Your answer should be one number, namely how many lines in the listing below include the word "const".

++++ Dataset content

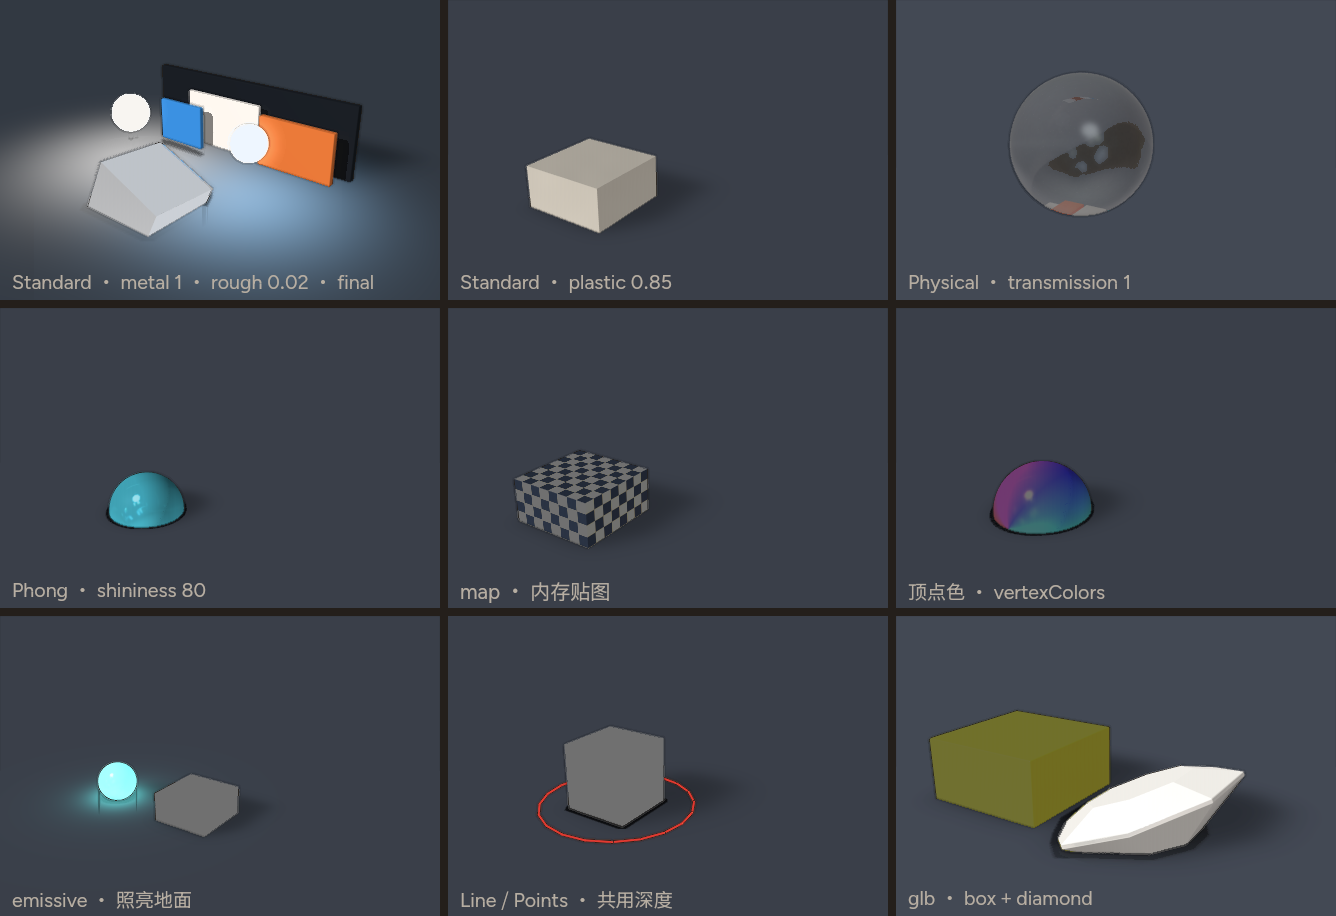
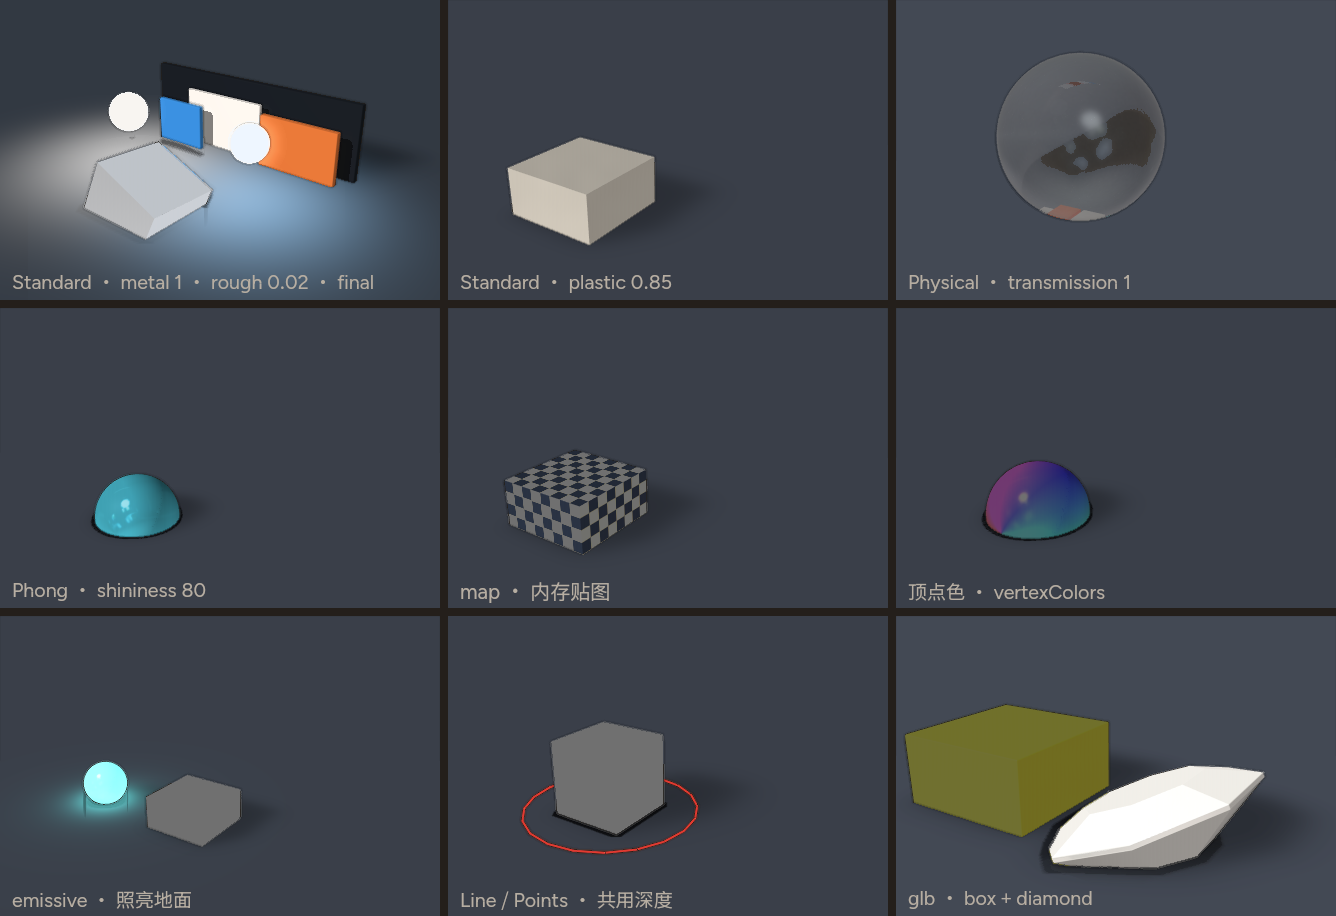
tip modelfill: closer model-cell cameras for A fill
Pull common cells to distance 780, enlarge physical-glass and glb.
Leave twosphere materials untouched (B materials 7).

diff --git a/docs/gallery/3d/model/physical-glass.tsx b/docs/gallery/3d/model/physical-glass.tsx
@@ -38,7 +38,7 @@ export default layer.create(
     <layer
       width={440}
       height={300}
-      camera="fov 30, orbit 28 18, distance 740, at 220 175 0"
+      camera="fov 30, orbit 28 18, distance 680, at 220 175 0"
       light="world"
       quality="final"
     >
@@ -50,7 +50,7 @@ export default layer.create(
         <model object={stripe('#d94a3a', -0.4)} unit={110} x={200} y={190} />
         <model object={stripe('#f4f0e8', -0.1)} unit={110} x={200} y={190} />
         <model object={stripe('#3a7ec8', 0.2)} unit={110} x={200} y={190} />
-        <model object={glass} unit={148} x={200} y={190} material="glass 0.08" />
+        <model object={glass} unit={158} x={200} y={190} material="glass 0.08" />
       </layer>
     </layer>
     <layer x={12} y={272}>

diff --git a/docs/gallery/3d/model/glb.tsx b/docs/gallery/3d/model/glb.tsx
@@ -14,7 +14,7 @@ import { layer } from 'flexlayer'
 export default layer.create(
   <layer width={440} height={300} background="#241f1b">
     {/* Metshine: yawback A called the diamond coarse — closer + larger diamond. */}
-    <layer width={440} height={300} camera="fov 30, orbit 32 20, distance 780, at 220 205 0" light="world">
+    <layer width={440} height={300} camera="fov 30, orbit 32 20, distance 700, at 220 205 0" light="world">
       <light type="hemisphere" intensity="0.4" color="#e8eef4" ground-color="#3a4048" />
       <light type="directional" intensity="0.7" color="#ffffff" x="-160" y="-380" z="480" target="0 0 0" />
       <ground y={220} rotateX={90} fill="#3a3f49" shadow-blur={48} shadow-opacity={0.28} />

diff --git a/docs/gallery/3d/model/map.tsx b/docs/gallery/3d/model/map.tsx
@@ -31,7 +31,7 @@ const mesh = new THREE.Mesh(
 
 export default layer.create(
   <layer width={440} height={300} background="#241f1b">
-    <layer width={440} height={300} camera="fov 32, orbit 34 22, distance 860, at 220 210 0">
+    <layer width={440} height={300} camera="fov 32, orbit 34 22, distance 820, at 220 210 0">
       <ground y={220} rotateX={90} fill="#3a3f49" shadow-blur={48} shadow-opacity={0.28} />
       <layer x={28} y={220} width={400} height={190} origin="200 0" rotateX={90} preserve-3d>
         <model object={mesh} unit={120} x={200} y={210} />

diff --git a/docs/gallery/3d/model/standard-rough.tsx b/docs/gallery/3d/model/standard-rough.tsx
@@ -11,7 +11,7 @@ const mesh = new THREE.Mesh(
 
 export default layer.create(
   <layer width={440} height={300} background="#241f1b">
-    <layer width={440} height={300} camera="fov 32, orbit 34 22, distance 860, at 220 210 0">
+    <layer width={440} height={300} camera="fov 32, orbit 34 22, distance 780, at 220 210 0">
       <ground y={220} rotateX={90} fill="#3a3f49" shadow-blur={48} shadow-opacity={0.28} />
       <layer x={28} y={220} width={400} height={190} origin="200 0" rotateX={90} preserve-3d>
         <model object={mesh} unit={120} x={200} y={190} />

diff --git a/docs/gallery/3d/model/vertex-colors.tsx b/docs/gallery/3d/model/vertex-colors.tsx
@@ -37,7 +37,7 @@ const mesh = new THREE.Mesh(
 
 export default layer.create(
   <layer width={440} height={300} background="#241f1b">
-    <layer width={440} height={300} camera="fov 32, orbit 34 22, distance 860, at 220 210 0">
+    <layer width={440} height={300} camera="fov 32, orbit 34 22, distance 820, at 220 210 0">
       <ground y={220} rotateX={90} fill="#3a3f49" shadow-blur={48} shadow-opacity={0.28} />
       <layer x={28} y={220} width={400} height={190} origin="200 0" rotateX={90} preserve-3d>
         <model object={mesh} unit={120} x={200} y={190} />

diff --git a/docs/gallery/3d/model/emissive.tsx b/docs/gallery/3d/model/emissive.tsx
@@ -32,7 +32,7 @@ box.position.set(0.7, 0.5, 0)
 
 export default layer.create(
   <layer width={440} height={300} background="#241f1b">
-    <layer width={440} height={300} camera="fov 32, orbit 34 22, distance 860, at 220 210 0">
+    <layer width={440} height={300} camera="fov 32, orbit 34 22, distance 780, at 220 210 0">
       <ground y={220} rotateX={90} fill="#3a3f49" shadow-blur={48} shadow-opacity={0.28} />
       <layer x={28} y={220} width={400} height={190} origin="200 0" rotateX={90} preserve-3d>
         <model object={box} unit={80} x={200} y={190} />

diff --git a/docs/gallery/3d/model/lines-points.tsx b/docs/gallery/3d/model/lines-points.tsx
@@ -52,7 +52,7 @@ group.add(box, ring, dots)
 
 export default layer.create(
   <layer width={440} height={300} background="#241f1b">
-    <layer width={440} height={300} camera="fov 32, orbit 34 22, distance 860, at 220 210 0">
+    <layer width={440} height={300} camera="fov 32, orbit 34 22, distance 780, at 220 210 0">
       <ground y={220} rotateX={90} fill="#3a3f49" shadow-blur={48} shadow-opacity={0.28} />
       <layer x={28} y={220} width={400} height={190} origin="200 0" rotateX={90} preserve-3d>
         <model object={group} unit={120} x={200} y={190} />

diff --git a/docs/gallery/3d/model/phong.tsx b/docs/gallery/3d/model/phong.tsx
@@ -12,7 +12,7 @@ const mesh = new THREE.Mesh(
 
 export default layer.create(
   <layer width={440} height={300} background="#241f1b">
-    <layer width={440} height={300} camera="fov 32, orbit 34 22, distance 860, at 220 210 0">
+    <layer width={440} height={300} camera="fov 32, orbit 34 22, distance 780, at 220 210 0">
       <ground y={220} rotateX={90} fill="#3a3f49" shadow-blur={48} shadow-opacity={0.28} />
       <layer x={28} y={220} width={400} height={190} origin="200 0" rotateX={90} preserve-3d>
         <model object={mesh} unit={92} x={200} y={190} />

diff --git a/docs/gallery/3d/model/cell.tsx b/docs/gallery/3d/model/cell.tsx
@@ -12,7 +12,7 @@ import * as THREE from 'three'
  * model y up, so `y` is the floor line and the geometry rises from y=0 in its
  * own space: every mesh here is built from its base upward.
  */
-export const CAMERA = 'fov 32, orbit 34 22, distance 860, at 220 210 0'
+export const CAMERA = 'fov 32, orbit 34 22, distance 780, at 220 210 0'
 export const FLOOR = 220
 
 export function cell(body: JSX.Element, caption: string) {

diff --git a/docs/gallery/3d/model/standard-metal.tsx b/docs/gallery/3d/model/standard-metal.tsx
@@ -18,7 +18,7 @@ export default layer.create(
     <layer
       width={440}
       height={300}
-      camera="fov 34, orbit 38 24, distance 870, at 220 198 0"
+      camera="fov 34, orbit 38 24, distance 850, at 220 198 0"
       light="world"
       quality="final"
     >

++++++++

Task solution: 7